◆ Work order
Would you copy out each line of the records below that includes the word "dylan"?

(Revision tracking records)
***

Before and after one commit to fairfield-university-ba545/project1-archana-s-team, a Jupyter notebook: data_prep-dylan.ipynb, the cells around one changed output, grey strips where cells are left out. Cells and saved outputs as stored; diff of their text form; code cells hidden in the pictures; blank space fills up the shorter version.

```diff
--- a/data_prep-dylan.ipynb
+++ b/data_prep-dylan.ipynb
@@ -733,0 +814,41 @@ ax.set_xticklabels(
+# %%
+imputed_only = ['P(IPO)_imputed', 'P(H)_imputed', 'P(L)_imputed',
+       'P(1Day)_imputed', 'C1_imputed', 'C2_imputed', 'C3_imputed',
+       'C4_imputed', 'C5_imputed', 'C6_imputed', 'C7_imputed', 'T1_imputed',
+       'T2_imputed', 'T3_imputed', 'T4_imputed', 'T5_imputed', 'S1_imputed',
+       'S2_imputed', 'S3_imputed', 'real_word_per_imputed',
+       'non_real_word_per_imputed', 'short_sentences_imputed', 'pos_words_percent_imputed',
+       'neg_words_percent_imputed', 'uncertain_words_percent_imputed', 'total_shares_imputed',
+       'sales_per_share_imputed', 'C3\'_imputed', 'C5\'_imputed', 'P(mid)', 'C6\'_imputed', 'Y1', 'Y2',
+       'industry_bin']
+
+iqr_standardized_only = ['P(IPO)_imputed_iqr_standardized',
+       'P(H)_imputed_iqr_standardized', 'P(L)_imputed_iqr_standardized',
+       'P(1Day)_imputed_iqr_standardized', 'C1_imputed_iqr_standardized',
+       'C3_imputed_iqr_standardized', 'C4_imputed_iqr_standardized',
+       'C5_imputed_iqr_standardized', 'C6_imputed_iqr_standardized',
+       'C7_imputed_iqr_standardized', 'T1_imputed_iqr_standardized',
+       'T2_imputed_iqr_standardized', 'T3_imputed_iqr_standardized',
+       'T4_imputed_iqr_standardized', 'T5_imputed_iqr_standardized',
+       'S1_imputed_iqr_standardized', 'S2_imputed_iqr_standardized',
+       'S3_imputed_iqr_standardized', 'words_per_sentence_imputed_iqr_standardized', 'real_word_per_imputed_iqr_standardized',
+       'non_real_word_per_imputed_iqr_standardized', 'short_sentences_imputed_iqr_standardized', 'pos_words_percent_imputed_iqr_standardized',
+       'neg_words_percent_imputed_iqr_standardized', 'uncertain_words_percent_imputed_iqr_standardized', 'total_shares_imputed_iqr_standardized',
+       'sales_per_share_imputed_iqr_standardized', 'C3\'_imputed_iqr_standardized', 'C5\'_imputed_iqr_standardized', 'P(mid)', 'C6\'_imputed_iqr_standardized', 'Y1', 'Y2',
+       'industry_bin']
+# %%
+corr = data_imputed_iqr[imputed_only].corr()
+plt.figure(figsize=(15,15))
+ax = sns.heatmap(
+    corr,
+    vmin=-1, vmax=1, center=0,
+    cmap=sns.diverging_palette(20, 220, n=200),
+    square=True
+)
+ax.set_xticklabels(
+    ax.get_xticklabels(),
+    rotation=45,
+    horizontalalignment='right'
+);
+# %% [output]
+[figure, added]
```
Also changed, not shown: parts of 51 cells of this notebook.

***

◆ Result of this exercise
Before and after one commit to fairfield-university-ba545/project1-archana-s-team, a Jupyter notebook: data_prep-dylan.ipynb, the cells around one changed output, grey strips where cells are left out. Cells and saved outputs as stored; diff of their text form; code cells hidden in the pictures; blank space fills up the shorter version.
--- a/data_prep-dylan.ipynb
+++ b/data_prep-dylan.ipynb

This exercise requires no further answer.